[Edit difference data]
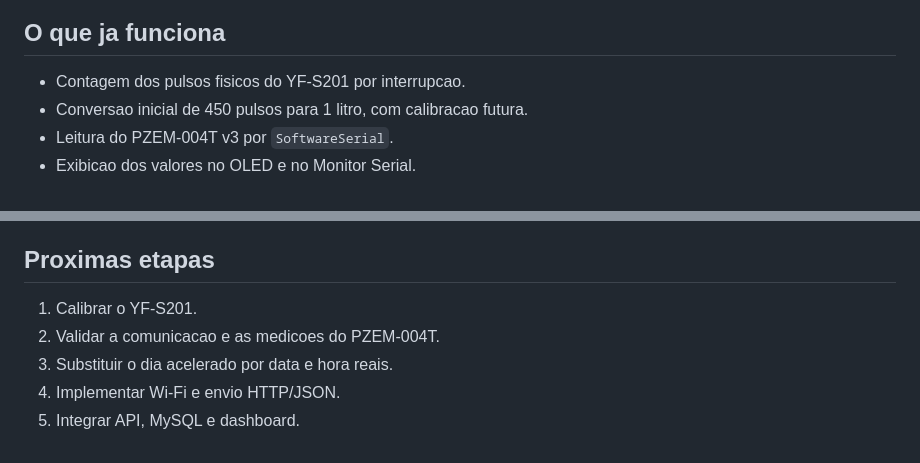
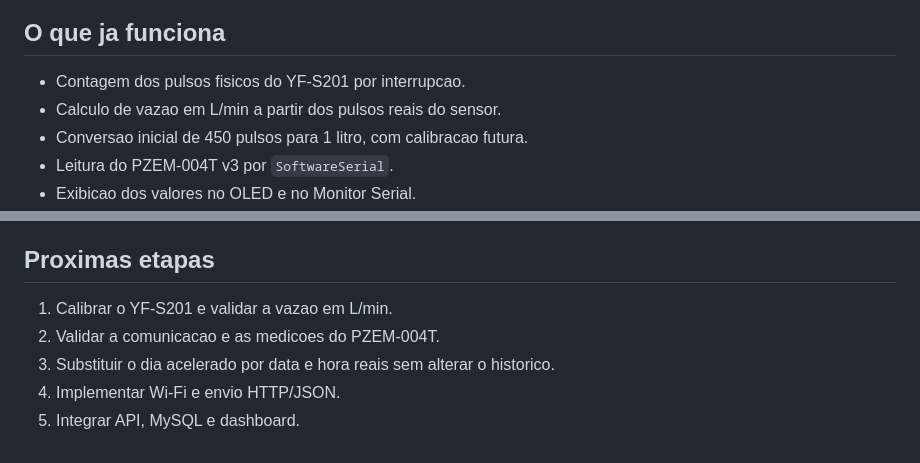
Before and after one commit to fafabot/HomeWise, a Markdown page: README.md, 2 parts joined by grey strips. Drawn GitHub-style.

Commit message:
docs: update physical prototype status

```diff
--- a/README.md
+++ b/README.md
@@ -7,6 +7,7 @@ A HomeWise monitora o consumo residencial de agua e energia. O controlador ofici
 ## O que ja funciona
 
 - Contagem dos pulsos fisicos do YF-S201 por interrupcao.
+- Calculo de vazao em L/min a partir dos pulsos reais do sensor.
 - Conversao inicial de 450 pulsos para 1 litro, com calibracao futura.
 - Leitura do PZEM-004T v3 por `SoftwareSerial`.
 - Exibicao dos valores no OLED e no Monitor Serial.
@@ -94,8 +95,8 @@ Sensor de vazao / PZEM -> ESP8266 -> Wi-Fi -> API REST -> MySQL -> Dashboard
 
 ## Proximas etapas
 
-1. Calibrar o YF-S201.
+1. Calibrar o YF-S201 e validar a vazao em L/min.
 2. Validar a comunicacao e as medicoes do PZEM-004T.
-3. Substituir o dia acelerado por data e hora reais.
+3. Substituir o dia acelerado por data e hora reais sem alterar o historico.
 4. Implementar Wi-Fi e envio HTTP/JSON.
 5. Integrar API, MySQL e dashboard.
```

* **Assignment**
A faithful copy of all the lines above is needed, with the pictures omitted.

* **Output of the task**
Before and after one commit to fafabot/HomeWise, a Markdown page: README.md, 2 parts joined by grey strips. Drawn GitHub-style.

Commit message:
docs: update physical prototype status

```diff
--- a/README.md
+++ b/README.md
@@ -7,6 +7,7 @@ A HomeWise monitora o consumo residencial de agua e energia. O controlador ofici
 ## O que ja funciona
 
 - Contagem dos pulsos fisicos do YF-S201 por interrupcao.
+- Calculo de vazao em L/min a partir dos pulsos reais do sensor.
 - Conversao inicial de 450 pulsos para 1 litro, com calibracao futura.
 - Leitura do PZEM-004T v3 por `SoftwareSerial`.
 - Exibicao dos valores no OLED e no Monitor Serial.
@@ -94,8 +95,8 @@ Sensor de vazao / PZEM -> ESP8266 -> Wi-Fi -> API REST -> MySQL -> Dashboard
 
 ## Proximas etapas
 
-1. Calibrar o YF-S201.
+1. Calibrar o YF-S201 e validar a vazao em L/min.
 2. Validar a comunicacao e as medicoes do PZEM-004T.
-3. Substituir o dia acelerado por data e hora reais.
+3. Substituir o dia acelerado por data e hora reais sem alterar o historico.
 4. Implementar Wi-Fi e envio HTTP/JSON.
 5. Integrar API, MySQL e dashboard.
```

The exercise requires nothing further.